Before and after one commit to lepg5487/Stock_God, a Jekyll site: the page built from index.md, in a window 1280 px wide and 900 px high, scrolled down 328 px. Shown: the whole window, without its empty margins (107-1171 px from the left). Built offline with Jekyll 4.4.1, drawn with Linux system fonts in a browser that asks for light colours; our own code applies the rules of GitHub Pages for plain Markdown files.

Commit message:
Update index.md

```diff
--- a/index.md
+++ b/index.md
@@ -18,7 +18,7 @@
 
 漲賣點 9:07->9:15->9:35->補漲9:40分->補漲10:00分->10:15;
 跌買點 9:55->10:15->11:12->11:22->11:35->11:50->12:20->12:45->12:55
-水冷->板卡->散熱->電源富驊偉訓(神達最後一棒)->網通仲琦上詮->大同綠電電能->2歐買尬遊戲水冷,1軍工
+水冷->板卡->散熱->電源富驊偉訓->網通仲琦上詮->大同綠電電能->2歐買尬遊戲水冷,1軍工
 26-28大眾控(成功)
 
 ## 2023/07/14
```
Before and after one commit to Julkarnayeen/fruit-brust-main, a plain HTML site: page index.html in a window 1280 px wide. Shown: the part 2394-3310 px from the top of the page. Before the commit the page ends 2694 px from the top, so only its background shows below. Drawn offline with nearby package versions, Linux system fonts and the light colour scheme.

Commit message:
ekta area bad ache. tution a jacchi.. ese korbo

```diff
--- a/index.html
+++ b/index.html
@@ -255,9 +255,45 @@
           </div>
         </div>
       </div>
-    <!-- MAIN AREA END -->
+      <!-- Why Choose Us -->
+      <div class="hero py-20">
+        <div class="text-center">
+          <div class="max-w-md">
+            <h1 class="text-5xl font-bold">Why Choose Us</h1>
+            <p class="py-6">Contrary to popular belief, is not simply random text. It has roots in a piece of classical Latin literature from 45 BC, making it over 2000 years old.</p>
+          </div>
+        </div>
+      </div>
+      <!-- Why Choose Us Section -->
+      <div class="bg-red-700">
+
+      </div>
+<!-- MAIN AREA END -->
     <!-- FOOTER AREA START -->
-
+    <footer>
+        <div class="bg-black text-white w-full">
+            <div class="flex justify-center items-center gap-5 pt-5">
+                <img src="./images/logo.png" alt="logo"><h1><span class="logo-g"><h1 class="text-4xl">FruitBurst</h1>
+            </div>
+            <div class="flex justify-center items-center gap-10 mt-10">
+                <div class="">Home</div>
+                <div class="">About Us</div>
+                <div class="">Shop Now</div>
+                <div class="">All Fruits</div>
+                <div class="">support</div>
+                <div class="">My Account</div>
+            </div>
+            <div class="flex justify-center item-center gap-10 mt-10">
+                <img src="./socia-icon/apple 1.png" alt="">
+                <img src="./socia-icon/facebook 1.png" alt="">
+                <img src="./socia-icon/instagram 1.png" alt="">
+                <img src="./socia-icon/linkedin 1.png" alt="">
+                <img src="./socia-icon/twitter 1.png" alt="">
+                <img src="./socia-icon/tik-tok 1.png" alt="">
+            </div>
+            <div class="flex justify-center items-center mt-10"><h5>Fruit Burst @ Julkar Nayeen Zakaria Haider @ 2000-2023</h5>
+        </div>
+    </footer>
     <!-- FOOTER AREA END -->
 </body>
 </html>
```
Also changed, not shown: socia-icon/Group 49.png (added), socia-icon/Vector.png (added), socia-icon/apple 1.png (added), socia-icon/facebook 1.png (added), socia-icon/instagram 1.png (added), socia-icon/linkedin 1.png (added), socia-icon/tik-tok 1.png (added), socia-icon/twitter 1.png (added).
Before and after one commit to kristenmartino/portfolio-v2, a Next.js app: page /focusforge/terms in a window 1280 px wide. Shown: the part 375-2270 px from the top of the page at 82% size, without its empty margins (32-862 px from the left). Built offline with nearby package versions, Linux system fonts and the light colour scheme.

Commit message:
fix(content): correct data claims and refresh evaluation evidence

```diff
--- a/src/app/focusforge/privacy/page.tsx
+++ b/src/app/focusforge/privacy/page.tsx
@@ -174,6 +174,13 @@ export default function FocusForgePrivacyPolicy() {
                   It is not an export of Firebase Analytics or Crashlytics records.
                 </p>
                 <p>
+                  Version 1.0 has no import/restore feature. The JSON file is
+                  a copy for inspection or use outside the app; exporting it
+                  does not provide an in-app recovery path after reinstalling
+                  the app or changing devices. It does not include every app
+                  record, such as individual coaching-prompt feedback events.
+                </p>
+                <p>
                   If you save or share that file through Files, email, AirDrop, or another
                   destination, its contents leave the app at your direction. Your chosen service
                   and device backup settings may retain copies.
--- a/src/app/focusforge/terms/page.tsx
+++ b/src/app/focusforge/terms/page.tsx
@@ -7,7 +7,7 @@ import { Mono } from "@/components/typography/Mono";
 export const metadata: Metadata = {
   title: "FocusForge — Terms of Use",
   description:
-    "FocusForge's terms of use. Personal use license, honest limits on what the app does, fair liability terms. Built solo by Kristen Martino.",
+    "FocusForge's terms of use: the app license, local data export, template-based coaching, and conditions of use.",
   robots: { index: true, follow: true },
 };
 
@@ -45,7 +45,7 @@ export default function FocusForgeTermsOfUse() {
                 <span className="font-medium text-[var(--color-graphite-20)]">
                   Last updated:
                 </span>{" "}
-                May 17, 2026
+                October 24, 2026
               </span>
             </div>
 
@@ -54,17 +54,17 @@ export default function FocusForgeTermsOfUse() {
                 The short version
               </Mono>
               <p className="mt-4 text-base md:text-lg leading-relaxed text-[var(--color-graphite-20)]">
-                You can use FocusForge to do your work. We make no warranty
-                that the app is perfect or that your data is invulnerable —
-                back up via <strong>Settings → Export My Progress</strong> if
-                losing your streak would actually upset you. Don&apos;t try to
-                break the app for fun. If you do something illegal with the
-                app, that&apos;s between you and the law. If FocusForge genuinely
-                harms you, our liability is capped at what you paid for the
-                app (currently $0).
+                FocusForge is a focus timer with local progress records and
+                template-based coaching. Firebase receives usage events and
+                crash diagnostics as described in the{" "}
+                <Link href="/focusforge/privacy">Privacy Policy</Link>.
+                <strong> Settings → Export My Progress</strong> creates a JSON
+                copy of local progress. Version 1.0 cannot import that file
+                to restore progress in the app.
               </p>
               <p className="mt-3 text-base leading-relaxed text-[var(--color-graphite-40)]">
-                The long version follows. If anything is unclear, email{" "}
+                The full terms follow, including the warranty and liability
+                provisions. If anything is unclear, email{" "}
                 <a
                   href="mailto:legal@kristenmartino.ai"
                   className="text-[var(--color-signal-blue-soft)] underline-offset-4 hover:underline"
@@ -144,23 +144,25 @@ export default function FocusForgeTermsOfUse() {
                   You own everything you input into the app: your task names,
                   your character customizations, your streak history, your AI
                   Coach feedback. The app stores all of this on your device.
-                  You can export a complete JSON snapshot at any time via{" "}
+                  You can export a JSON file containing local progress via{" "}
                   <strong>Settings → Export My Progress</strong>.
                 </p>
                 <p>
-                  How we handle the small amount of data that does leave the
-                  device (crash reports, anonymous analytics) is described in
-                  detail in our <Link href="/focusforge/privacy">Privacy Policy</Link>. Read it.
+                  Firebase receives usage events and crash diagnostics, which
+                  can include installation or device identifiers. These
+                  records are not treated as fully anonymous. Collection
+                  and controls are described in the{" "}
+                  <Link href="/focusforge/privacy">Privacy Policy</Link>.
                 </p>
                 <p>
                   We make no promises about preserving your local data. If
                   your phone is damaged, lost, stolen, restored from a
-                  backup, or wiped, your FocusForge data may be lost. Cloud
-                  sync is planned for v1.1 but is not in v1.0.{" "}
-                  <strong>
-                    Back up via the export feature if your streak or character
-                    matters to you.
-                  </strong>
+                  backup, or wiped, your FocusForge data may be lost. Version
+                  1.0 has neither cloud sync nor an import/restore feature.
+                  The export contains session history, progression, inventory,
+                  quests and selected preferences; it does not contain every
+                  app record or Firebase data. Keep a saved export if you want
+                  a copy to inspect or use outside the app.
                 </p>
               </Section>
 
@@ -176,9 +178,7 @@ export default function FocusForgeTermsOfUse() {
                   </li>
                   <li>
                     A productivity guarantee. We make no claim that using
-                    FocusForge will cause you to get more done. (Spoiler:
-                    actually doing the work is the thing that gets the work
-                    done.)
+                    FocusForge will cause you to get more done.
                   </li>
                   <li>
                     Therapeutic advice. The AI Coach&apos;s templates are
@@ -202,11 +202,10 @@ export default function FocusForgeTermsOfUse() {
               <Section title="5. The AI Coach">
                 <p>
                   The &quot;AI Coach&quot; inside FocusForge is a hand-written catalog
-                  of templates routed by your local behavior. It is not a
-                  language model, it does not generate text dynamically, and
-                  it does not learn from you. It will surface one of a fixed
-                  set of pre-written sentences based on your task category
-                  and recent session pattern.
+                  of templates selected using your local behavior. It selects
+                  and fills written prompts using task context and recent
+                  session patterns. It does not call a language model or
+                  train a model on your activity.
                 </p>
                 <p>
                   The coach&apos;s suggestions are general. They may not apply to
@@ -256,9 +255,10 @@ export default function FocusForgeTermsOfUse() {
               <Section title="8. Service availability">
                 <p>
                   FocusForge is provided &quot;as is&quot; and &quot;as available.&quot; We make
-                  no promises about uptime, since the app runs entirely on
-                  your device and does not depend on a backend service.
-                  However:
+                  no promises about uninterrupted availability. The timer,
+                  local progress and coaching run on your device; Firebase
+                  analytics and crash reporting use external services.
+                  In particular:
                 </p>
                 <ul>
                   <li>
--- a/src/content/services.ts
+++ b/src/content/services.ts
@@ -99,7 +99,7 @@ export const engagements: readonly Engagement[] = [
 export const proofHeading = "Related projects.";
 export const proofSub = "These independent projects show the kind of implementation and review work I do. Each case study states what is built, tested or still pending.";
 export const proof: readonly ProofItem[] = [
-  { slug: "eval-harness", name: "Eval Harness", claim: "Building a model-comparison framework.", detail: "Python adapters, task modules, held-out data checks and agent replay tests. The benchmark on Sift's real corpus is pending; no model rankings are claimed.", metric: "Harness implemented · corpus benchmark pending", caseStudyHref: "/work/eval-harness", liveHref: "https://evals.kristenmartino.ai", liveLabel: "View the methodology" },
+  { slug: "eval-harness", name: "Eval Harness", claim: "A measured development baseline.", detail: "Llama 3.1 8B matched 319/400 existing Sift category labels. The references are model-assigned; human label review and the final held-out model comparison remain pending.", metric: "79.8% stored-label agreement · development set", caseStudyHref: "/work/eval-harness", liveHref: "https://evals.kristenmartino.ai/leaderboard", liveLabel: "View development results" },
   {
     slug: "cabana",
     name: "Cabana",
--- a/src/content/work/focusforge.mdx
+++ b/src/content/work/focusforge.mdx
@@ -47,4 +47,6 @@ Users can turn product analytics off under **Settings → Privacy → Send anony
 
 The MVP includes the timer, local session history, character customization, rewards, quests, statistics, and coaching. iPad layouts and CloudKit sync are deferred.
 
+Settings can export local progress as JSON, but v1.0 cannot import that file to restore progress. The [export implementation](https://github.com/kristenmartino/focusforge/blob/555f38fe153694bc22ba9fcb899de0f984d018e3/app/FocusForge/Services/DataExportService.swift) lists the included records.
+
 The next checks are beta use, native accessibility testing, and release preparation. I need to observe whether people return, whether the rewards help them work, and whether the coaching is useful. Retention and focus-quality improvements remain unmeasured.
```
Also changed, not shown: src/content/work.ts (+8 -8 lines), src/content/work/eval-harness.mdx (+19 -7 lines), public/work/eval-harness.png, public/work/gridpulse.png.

=======

## [WORK INSTRUCTION]
What lines in the listing above contain the word "FocusForgeTermsOfUse"? Show each one.

## [ANSWER SPACE]
@@ -45,7 +45,7 @@ export default function FocusForgeTermsOfUse() {
@@ -54,17 +54,17 @@ export default function FocusForgeTermsOfUse() {
@@ -144,23 +144,25 @@ export default function FocusForgeTermsOfUse() {
@@ -176,9 +178,7 @@ export default function FocusForgeTermsOfUse() {
@@ -202,11 +202,10 @@ export default function FocusForgeTermsOfUse() {
@@ -256,9 +255,10 @@ export default function FocusForgeTermsOfUse() {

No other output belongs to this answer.